Living things have histories—they have descended with modification from common ancestors. As such, every species reveals evidence of its past in its morphology, its genetics, its biochemistry, and its behavior. The first chapter of Darwin’s The Descent of Man (1871) is, while dated, still a good source of examples in the case of humans, as is Neil Shubin’s Your Inner Fish (2008). And of course there are examples at the genetic as well as the morphological level (e.g., Gerstein and Zheng 2006).
The diseases that an organism exhibits similarly reflect its evolutionary history. For example, humans are unique in being bipedal primates: no other primate habitually walks erect. Bipedalism has produced distinctive changes in the human skeleton that have significant consequences for muscular and skeletal conditions. There are reasons why humans have so many complaints about lower back and knee pain. The weight of a quadrupedal animal—a “walking bridge”—is borne by both the shoulder and pelvic girdles, whereas all of the weight of a bipedal primate has to pass through the pelvis to the legs. To keep the upper body weight balanced, the spine has to curve back upon itself (forming an “S” shape). The lumbar vertebral region of humans, therefore, is subject to stresses not encountered by quadrupeds like apes and monkeys, too often resulting in lower back pain. This is not an inconsequential illness: in the U.S., lower back pain is said to be suffered by 80% of adults at some time or another. And many young students are warned—rightly—not to carry heavy backpacks across one shoulder, risking muscle strain and spinal injury.
Similarly, in a quadruped, the weight of the viscera more or less rests evenly along the abdominal muscles, supported by mesenteries running from the dorsal side of the abdominal cavity. In a biped, the viscera are tipped, which means there is more opportunity for them to bulge through the muscles of the abdominal wall, forming painful hernias.
But perhaps the most serious medical consequence of our bipedal evolution is that changes in the pelvis required for bipedalism make childbirth very difficult.
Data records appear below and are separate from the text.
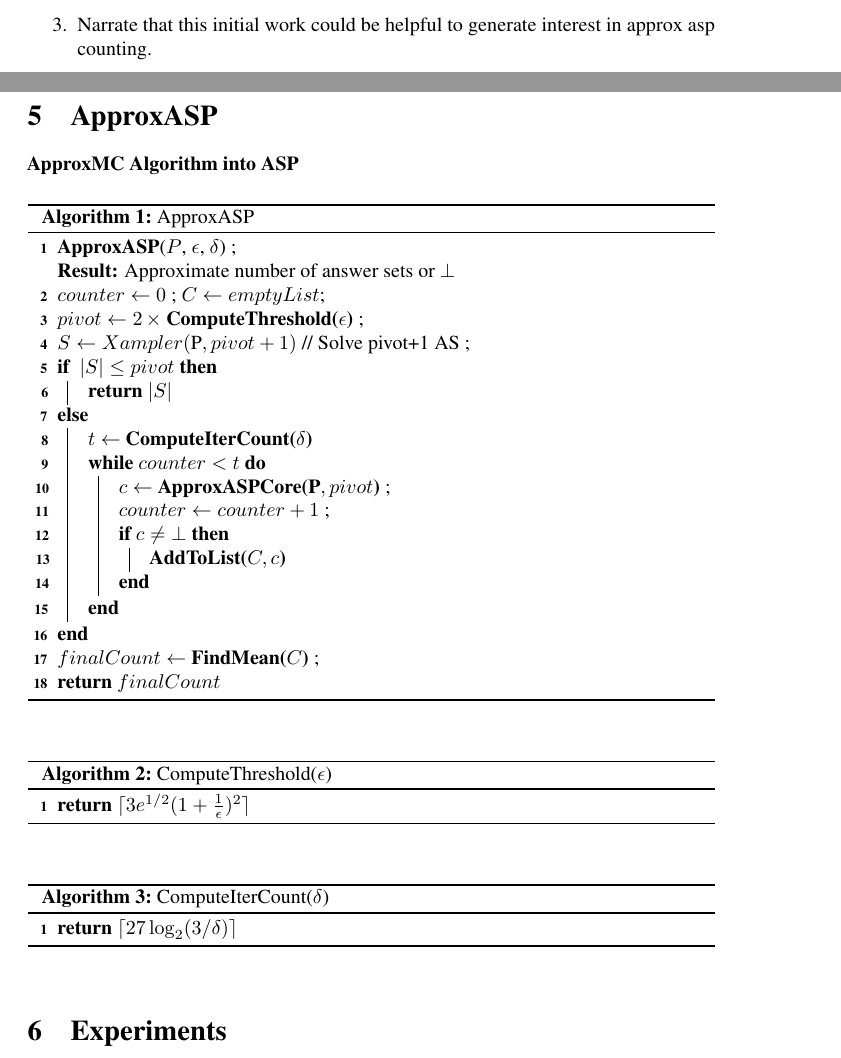
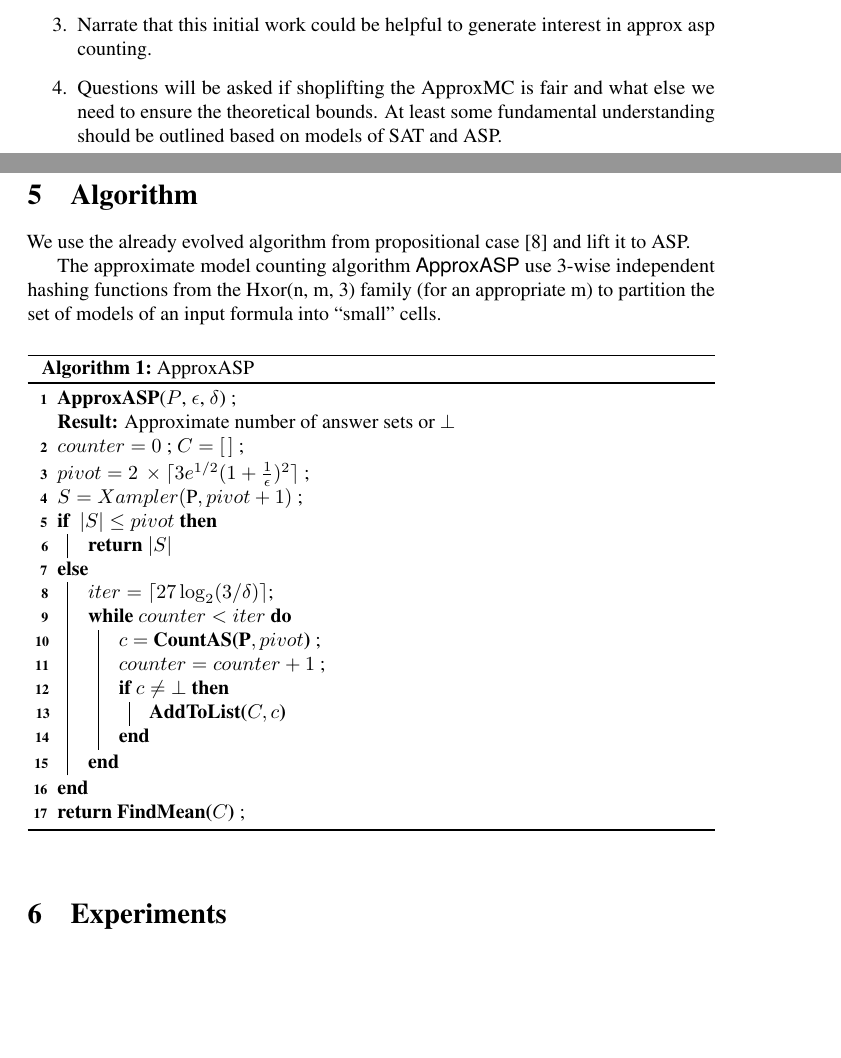
Before and after one commit to flavioeverardo/xampler, a LaTeX paper (paper/NMR-2020/NMR_Workshop_2020.tex): two parts of pages 1 and 6 of 12, joined at a grey line, cut so that both start at the same text, the shorter picture padded with empty space. Compiled offline with pdfLaTeX; a LaTeX package or settings file that is missing is left out; a missing bibliography style is replaced by a similar one.

Commit message:
Started writing Algo. Improved the algo presentation.

```diff
--- a/paper/NMR-2020/NMR_Workshop_2020.tex
+++ b/paper/NMR-2020/NMR_Workshop_2020.tex
@@ -256,6 +256,7 @@ This is in contrast to propositional satisfiability (SAT), where several applica
 	\item Focus on extending \emph{xorro} to support approximate ASP counting rather than selling it as the first ApproxASP counter (although we should point out that this is the first such attempt).
 	\item This is an ongoing work.
 	\item Narrate that this initial work could be helpful to generate interest in approx asp counting.
+	\item Questions will be asked if shoplifting the ApproxMC is fair and what else we need to ensure the theoretical bounds. At least some fundamental understanding should be outlined based on models of SAT and ASP.
 \end{enumerate}
 
 \section{Introduction} \label{sec:introduction}
@@ -669,40 +670,82 @@ Using $3$-wise independence we achieve \emph{a random cell is small with high pr
 
-\section{ApproxASP} \label{approxasp}
-\textbf{ApproxMC Algorithm into ASP}
+\section{Algorithm} \label{approxasp}We use the already evolved algorithm from propositional case \cite{ChakrabortyMV13} and lift it to ASP.
+
+The approximate model counting algorithm \appasp use 3-wise independent hashing functions from the Hxor(n, m, 3) family (for an appropriate m) to partition the set of models of an input formula into ``small" cells.
+%
+%In order to test whether the generated cells are indeed small, we choose a random cell and check if it is non-empty and has no more than pivot elements, where pivot is a threshold that depends only on the tolerance bound \ep.
+%%
+%If the chosen cell is not small, we randomly partition the set of models into twice as many cells as before by choosing a random hashing function from the family Hxor(n, m + 1, 3).
+%%
+%The above procedure is repeated until either a randomly chosen cell is found to be non-empty and small, or the number of cells exceeds 2
+%n+1 pivot.
+%%
+%If all cells that were randomly chosen during the above process were either empty or not small, we report a counting failure and return $\bot$.
+%%
+%Otherwise, the size of the cell last chosen is scaled by the number of cells to obtain an \ep-approximate estimate of the model count.
+
 
 \begin{algorithm}[h]
 	\textbf{ApproxASP}(\fff, \ep, \del) \;
 	\SetAlgoLined
 	\KwResult{Approximate number of answer sets or $\bot$}
-	$counter \gets 0$ ; $C \gets emptyList$\;
-	$pivot \gets  2 \, \times $ \textbf{ComputeThreshold($\epsilon$)} \;
-	$S \gets Xampler(\fff, pivot + 1)$ // {Solve pivot+1 AS}  \;
+	$counter = 0$ ; $C = [\,]$ \;
+%	$$\;
+	$pivot =  2 \, \times \lceil 3 e^{1/2} (1 + \frac{1}{\epsilon})^2 \rceil$ \;
+	$S = Xampler(\fff, pivot + 1)$ \;
 	\eIf{ $|S| \leq pivot$}
 	{ % Open If
 		\textbf{return} $|S|$
 	} % Close If
 	{ % Open Else
-		$t \gets $ \textbf{ComputeIterCount($\delta$)}
-
-		\While{$counter < t$}{
-			$c \gets $ \textbf{ApproxASPCore($\fff, pivot$)} \;
-			$counter \gets counter + 1$ \;
+		$iter= \lceil 27 \log_2 (3/\delta) \rceil$\;
+		\While{$counter < iter$}{
+			$c = $ \textbf{CountAS($\fff, pivot$)} \;
+			$counter = counter + 1$ \;
 			\If{$c \neq \bot$}{\textbf{AddToList($C,c$)}}
 		} % Close While
 	} % Close else
-	$finalCount \gets $ \textbf{FindMean($C$)} \;
-	\textbf{return} $finalCount$
+	\textbf{return} \textbf{FindMean($C$)} \;
 
 	\caption{ApproxASP}
 \end{algorithm}
+%
+%\begin{algorithm}[h]
+%	\textbf{ApproxASP}(\fff, \ep, \del) \;
+%	\SetAlgoLined
+%	\KwResult{Approximate number of answer sets or $\bot$}
+%	$counter \= 0$ ; $C \= emptyList$\;
+%	$threshold = \lceil 3 e^{1/2} (1 + \frac{1}{\epsilon})^2 \rceil$\;
+%	$iterations = \lceil 27 \log_2 (3/\delta) \rceil$\;
+%	$pivot \=  2 \, \times $ \textbf{ComputeThreshold($\epsilon$)} \;
+%	$S \= Xampler(\fff, pivot + 1)$ // {Solve pivot+1 AS}  \;
+%	\eIf{ $|S| \leq pivot$}
+%	{ % Open If
+%		\textbf{return} $|S|$
+%	} % Close If
+%	{ % Open Else
+%		$t \= $ \textbf{ComputeIterCount($\delta$)}
+%
+%		\While{$counter < t$}{
+%			$c \= $ \textbf{ApproxASPCore($\fff, pivot$)} \;
+%			$counter \= counter + 1$ \;
+%			\If{$c \neq \bot$}{\textbf{AddToList($C,c$)}}
+%		} % Close While
+%	} % Close else
+%	$finalCount \= $ \textbf{FindMean($C$)} \;
+%	\textbf{return} $finalCount$
+%
+%	\caption{ApproxASP}
+%\end{algorithm}
 
 
-\begin{algorithm}
-	\textbf{return} $\lceil 3 e^{1/2} (1 + \frac{1}{\epsilon})^2 \rceil$
-	\caption{ComputeThreshold($\epsilon$)}
-\end{algorithm}
+%\begin{algorithm}
+%	\textbf{return} $\lceil 3 e^{1/2} (1 + \frac{1}{\epsilon})^2 \rceil$
+%	\caption{ComputeThreshold($\epsilon$)}
+%\end{algorithm}
+%
+%\begin{algorithm}
+%	\textbf{return} $\lceil 27 \log_2 (3/\delta) \rceil$
+%	\caption{ComputeIterCount($\delta$)}
+%\end{algorithm}
 
 \begin{algorithm}
-	\textbf{return} $\lceil 27 \log_2 (3/\delta) \rceil$
-	\caption{ComputeIterCount($\delta$)}
-\end{algorithm}
```
Also changed, not shown: paper/NMR-2020/NMR2020.bib (+1 -1 lines), paper/NMR-2020/NMR_Workshop_2020.tex (22 more changed lines).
The shape of the pelvis in humans reflects the biomechanical needs of bipedalism (Rosenberg and Trevathan 2005). The upper bone of the pelvis, the ilium, is shortened and broadened, and other pelvic bones are modified to transfer the full weight of the upper body down the spine and the sacrum to the femur, and to bring muscles into position to move the legs efficiently during walking and running. All of these postural and locomotor adaptations result in changes to the size and shape of the birth canal, which has obvious effects on the delivery of the fetus. In a normal birth, the fetus has to rotate twice—first to get the head and second the shoulders into position to pass through the birth canal. That’s if everything goes well, and of course, it doesn’t always. Archeological records regularly show that for most pre-industrial populations, the highest mortality for women is in the prime child-bearing years of 15–35. Combine a tight birth canal with a large-brained fetus, and these are not surprising statistics.
These are examples of how just one feature of human evolution—bipedalism—affects health and disease. Other examples exist as well, of course: the nutritional requirements of humans are a result of our evolutionary heritage, much of which was spent as hunter-gatherers. The advent of agriculture changed those selection pressures, causing new diseases, and post-industrial dietary changes have created yet newer ones. A discussion can be found in Trevathan (2007) and references therein.